Task directions: The word "xlsx" occurs in some lines of the listing. Copy those lines.

Records shown:
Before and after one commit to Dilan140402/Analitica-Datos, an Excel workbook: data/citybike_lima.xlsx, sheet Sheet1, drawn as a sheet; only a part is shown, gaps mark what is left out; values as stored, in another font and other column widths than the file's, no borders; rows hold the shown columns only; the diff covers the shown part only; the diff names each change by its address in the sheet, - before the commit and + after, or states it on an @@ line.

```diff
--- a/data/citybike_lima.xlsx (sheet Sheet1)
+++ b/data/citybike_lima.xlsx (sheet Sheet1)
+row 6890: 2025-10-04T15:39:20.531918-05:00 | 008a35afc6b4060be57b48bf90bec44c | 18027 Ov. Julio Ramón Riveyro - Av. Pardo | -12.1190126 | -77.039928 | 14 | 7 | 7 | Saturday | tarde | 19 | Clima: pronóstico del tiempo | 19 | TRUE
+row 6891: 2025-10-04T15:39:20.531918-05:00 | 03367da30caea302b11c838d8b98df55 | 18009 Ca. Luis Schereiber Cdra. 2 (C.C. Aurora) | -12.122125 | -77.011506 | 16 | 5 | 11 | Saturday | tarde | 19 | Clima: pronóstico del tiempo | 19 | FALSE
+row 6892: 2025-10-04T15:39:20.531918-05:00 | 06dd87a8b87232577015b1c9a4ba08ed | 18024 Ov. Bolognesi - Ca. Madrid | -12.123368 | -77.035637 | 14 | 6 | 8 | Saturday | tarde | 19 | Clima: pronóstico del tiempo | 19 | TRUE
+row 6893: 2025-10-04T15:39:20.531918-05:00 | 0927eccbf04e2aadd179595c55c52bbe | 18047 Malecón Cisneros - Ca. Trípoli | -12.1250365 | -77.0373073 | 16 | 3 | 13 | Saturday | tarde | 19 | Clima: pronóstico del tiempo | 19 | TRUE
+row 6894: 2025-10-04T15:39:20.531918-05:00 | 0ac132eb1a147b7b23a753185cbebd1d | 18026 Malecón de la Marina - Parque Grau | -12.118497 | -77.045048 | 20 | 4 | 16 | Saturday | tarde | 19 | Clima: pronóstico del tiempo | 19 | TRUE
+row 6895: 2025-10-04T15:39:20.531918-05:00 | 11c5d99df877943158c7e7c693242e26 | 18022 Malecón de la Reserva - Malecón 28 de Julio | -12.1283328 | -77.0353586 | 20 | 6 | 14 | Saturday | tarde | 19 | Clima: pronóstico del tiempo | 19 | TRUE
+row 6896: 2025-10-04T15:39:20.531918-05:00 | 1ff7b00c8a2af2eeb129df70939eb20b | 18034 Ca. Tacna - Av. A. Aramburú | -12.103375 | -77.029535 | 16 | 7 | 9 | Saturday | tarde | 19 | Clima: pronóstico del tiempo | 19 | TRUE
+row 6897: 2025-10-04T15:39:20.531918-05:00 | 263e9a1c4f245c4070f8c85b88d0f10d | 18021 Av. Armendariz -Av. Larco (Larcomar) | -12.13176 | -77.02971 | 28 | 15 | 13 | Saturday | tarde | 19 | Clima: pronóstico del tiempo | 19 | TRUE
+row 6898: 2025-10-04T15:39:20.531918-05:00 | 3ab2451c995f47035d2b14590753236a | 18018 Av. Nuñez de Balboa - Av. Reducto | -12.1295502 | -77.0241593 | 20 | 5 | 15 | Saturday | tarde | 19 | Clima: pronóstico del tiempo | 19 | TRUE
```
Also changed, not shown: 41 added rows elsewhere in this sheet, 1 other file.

Task solution:
Before and after one commit to Dilan140402/Analitica-Datos, an Excel workbook: data/citybike_lima.xlsx, sheet Sheet1, drawn as a sheet; only a part is shown, gaps mark what is left out; values as stored, in another font and other column widths than the file's, no borders; rows hold the shown columns only; the diff covers the shown part only; the diff names each change by its address in the sheet, - before the commit and + after, or states it on an @@ line.
--- a/data/citybike_lima.xlsx (sheet Sheet1)
+++ b/data/citybike_lima.xlsx (sheet Sheet1)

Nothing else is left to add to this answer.